Photius of Tyre
Photius Of Tyre another Eastern ecclesiastic, flourished near the middle of the 5th century. On the deposition of Irenaeus, bishop of Tyre, in A.D. 448, Photius was appointed his successor. Evagrius (Hist. Eccles. 1:10) makes the deposition of Irenaeus one: of the acts of the notorious Council of Ephesus, held in A.D. 449, and known as the "Concilium Latrocinale;" but Tillemont more correctly considers that the council only confirmed the previous deposition (Mmnoires, 15:268). Photius of Tyre was one of the judges appointed by the emperor Theodosius II, in conjunction with Eustathius, bishop of Berytus, and Uranius, bishop of Himerae in Osrhoene, to hear the charges against Ibas, bishop of Edessa. Photius, Eustathius, and Uranias met at Berytus, and Photius and Eustathius again met at Tyre, in the year 448 or 449, heard the charges, acquitted Ibas, and brought about a reconciliation between him and his accusers, who were presbyters of his ownfChurch at Edessa (Concil. volume 4, col. 627, etc., ed. Labbe; volume 2, col. 503, etc., ed. Hardouin). There is a considerable difficulty as to the chronology of these meetings, which is discussed by Tillemont in two of his careful notes (Mem. 15:897, etc.). Photius was present at the Council of Ephesus, known as the "Concilium Latrocinale," where he joined in acquitting the archimandrite Eltyches, and restoring him to his ecclesiastical rank from which he had been deposed (Concil. volume 4, col. 260, ed. Labbe; volume 2, col. 220, ed. Hardouin). About the same time Photius had a contest with Eustathius, bishop of Bervtus, who had obtained an edict of the emperor Theodosius II, erecting Berytus into a metropolitan see, as to the extent of their respective jurisdictions. Tillemont judges that the dignity accorded to the see of Berytus was designed to be merely titular, and that the struggle was occasioned by the attempt of Eustathius to assume metropolitan jurisdiction over some bishoprics previously under the jurisdiction of Tyre. In this attempt, being supported by the patriarchs Xnatolius of Constamntinople alid Maximus of Antioch, he effected his purpose; and Photius, after a struggle, was constrained, not so much by an excommunication, which was speedily recalled, as by a threat of deposition, to submit. The jurisdiction of the dioceses abstracted was, however, restored to Photius by the Council of Chalcedon, A.D. 451 (Concil. volume 4, col. 539, ed. Labbe; volume 2, col. 435, etc., ed. Hardouin). Photius was among those who at the same council voted that Theodoret was orthodox, and should be restored to his see (Concil. col. 619, ed. Labbd; col. 495, ed. Hardouin). He also took part in some of the other transactions of the assembly. Nothing further is known of him. There is extant one piece of Photius, entitled Δεήσεις, Preces s. Supplex Libellus, addressed to the emperors Valentinian III and Marcian, respecting the dispute with Eustathius of Berytus. It is given in the Actio Quarta of the Council of Chalcedon (Concil. volume 4, col. 542, etc., ed. Labbd; volume 2, col. 436, etc., ed. Hardouin).

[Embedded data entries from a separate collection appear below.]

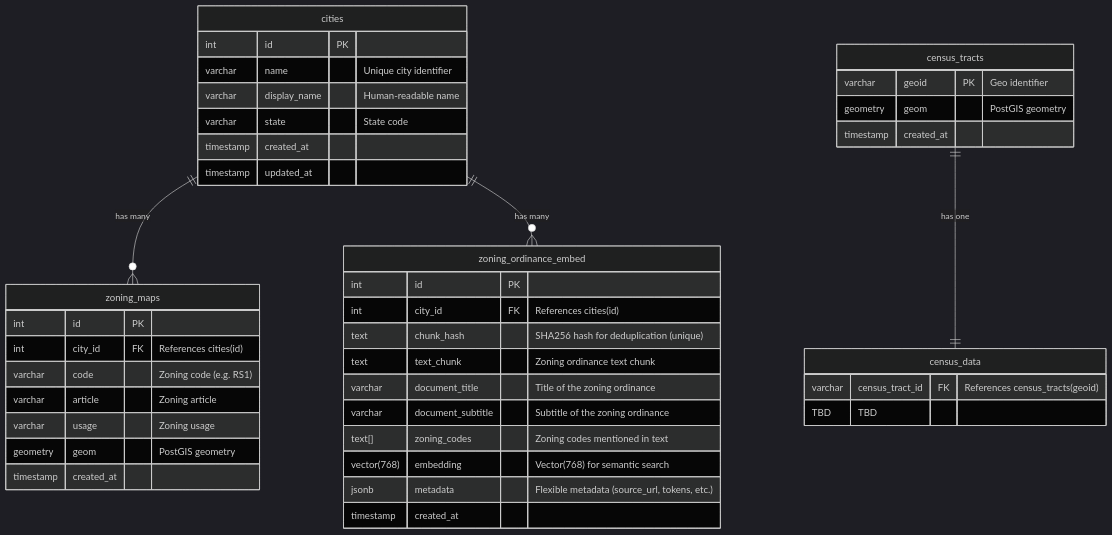
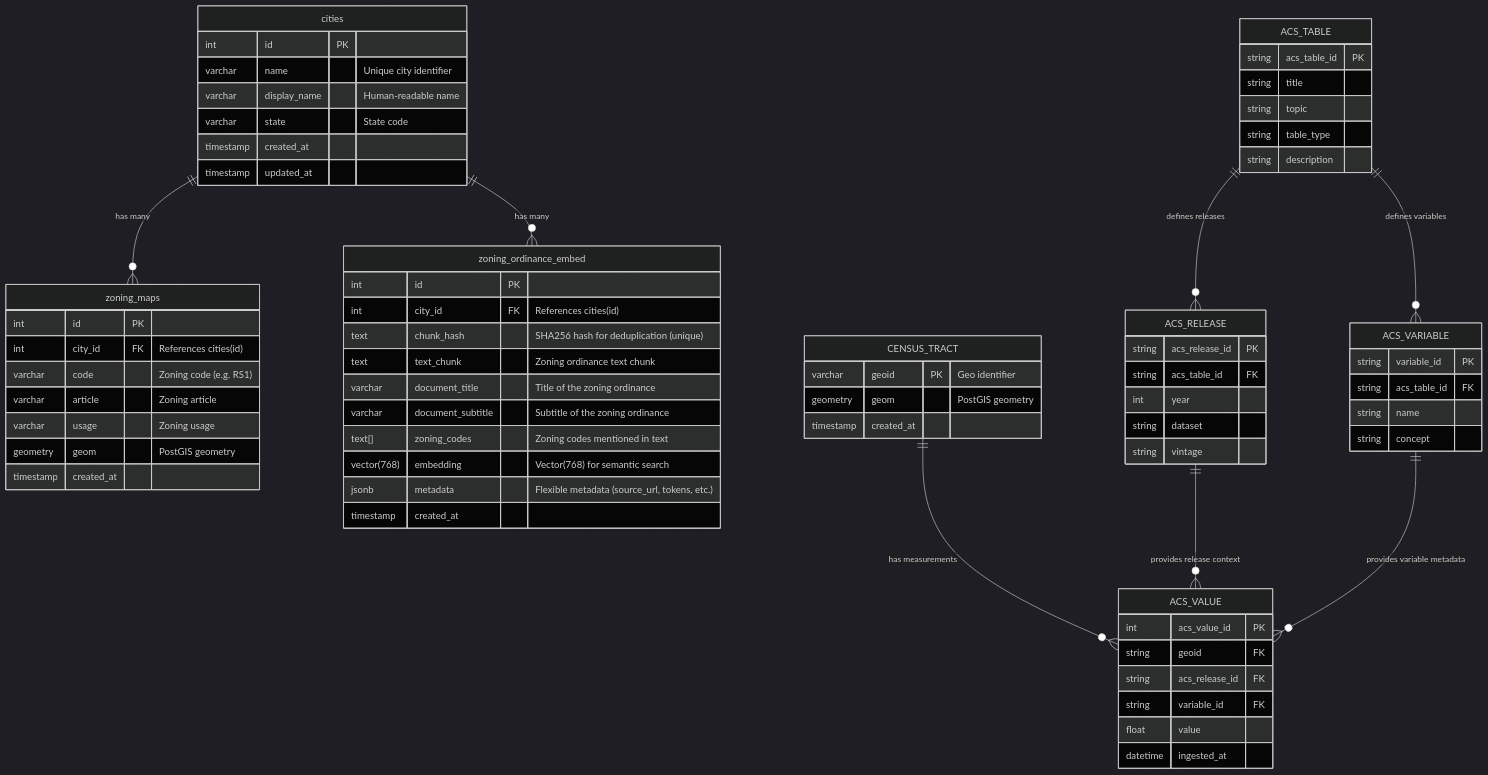
The diagram in README.md (a2as-team/ac215_Spatially), drawn with Mermaid (dark theme) before and after one commit. The commit also changed other lines of this file, not shown here.

Commit message:
docs: update ER diagram for census data in README

````diff
--- a/README.md
+++ b/README.md
@@ -7,49 +7,82 @@
 ```mermaid
 erDiagram
     cities ||--o{ zoning_maps : "has many"
-    census_tracts ||--|| census_data : "has one"
     cities ||--o{ zoning_ordinance_embed : "has many"
+    CENSUS_TRACT ||--o{ ACS_VALUE : "has measurements"
+    ACS_TABLE ||--o{ ACS_RELEASE : "defines releases"
+    ACS_TABLE ||--o{ ACS_VARIABLE : "defines variables"
+    ACS_RELEASE ||--o{ ACS_VALUE : "provides release context"
+    ACS_VARIABLE ||--o{ ACS_VALUE : "provides variable metadata"
 
     cities {
         int id PK
         varchar name "Unique city identifier"
         varchar display_name "Human-readable name"
         varchar state "State code"
         timestamp created_at
         timestamp updated_at
     }
 
-    census_tracts {
+    CENSUS_TRACT {
         varchar geoid PK "Geo identifier"
         geometry geom "PostGIS geometry"
         timestamp created_at
     }
 
-    census_data {
-        varchar census_tract_id FK "References census_tracts(geoid)"
-        TBD TBD 
+    ACS_TABLE {
+        string acs_table_id PK
+        string title
+        string topic
+        string table_type
+        string description
+    }
+
+    ACS_RELEASE {
+        string acs_release_id PK
+        string acs_table_id FK
+        int year
+        string dataset
+        string vintage
+    }
+
+    ACS_VARIABLE {
+        string variable_id PK
+        string acs_table_id FK
+        string name
+        string concept
+    }
+
+    ACS_VALUE {
+        int acs_value_id PK
+        string geoid FK
+        string acs_release_id FK
+        string variable_id FK
+        float value
+        datetime ingested_at
     }
 
     zoning_maps {
         int id PK
         int city_id FK "References cities(id)"
         varchar code "Zoning code (e.g. RS1)"
         varchar article "Zoning article"
         varchar usage "Zoning usage"
         geometry geom "PostGIS geometry"
         timestamp created_at
     }
 
     zoning_ordinance_embed {
         int id PK
         int city_id FK "References cities(id)"
         text chunk_hash "SHA256 hash for deduplication (unique)"
         text text_chunk "Zoning ordinance text chunk"
         varchar document_title "Title of the zoning ordinance"
         varchar document_subtitle "Subtitle of the zoning ordinance"
         text[] zoning_codes "Zoning codes mentioned in text"
         vector(768) embedding "Vector(768) for semantic search"
         jsonb metadata "Flexible metadata (source_url, tokens, etc.)"
         timestamp created_at
     }
+
+
 ```
````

A Synopsis de Conciliis, extant in MS., is ascribed to Photius of Tyre: this cannot be, as some have supposed, the same work as the Epitome Actorum Conciliorum, also extant in MS., and ascribed to the more celebrated Photius, patriarch of Constantinople. See Tillemont, Mein. l.c.: Cave, Hist. Litt. ad ann. 451, 1:443; Fabricius, Biblioth. Graec. 10:678; 12:358; Smith, Dict. of Gr. and Rom. Biog. and Mythol. s.v.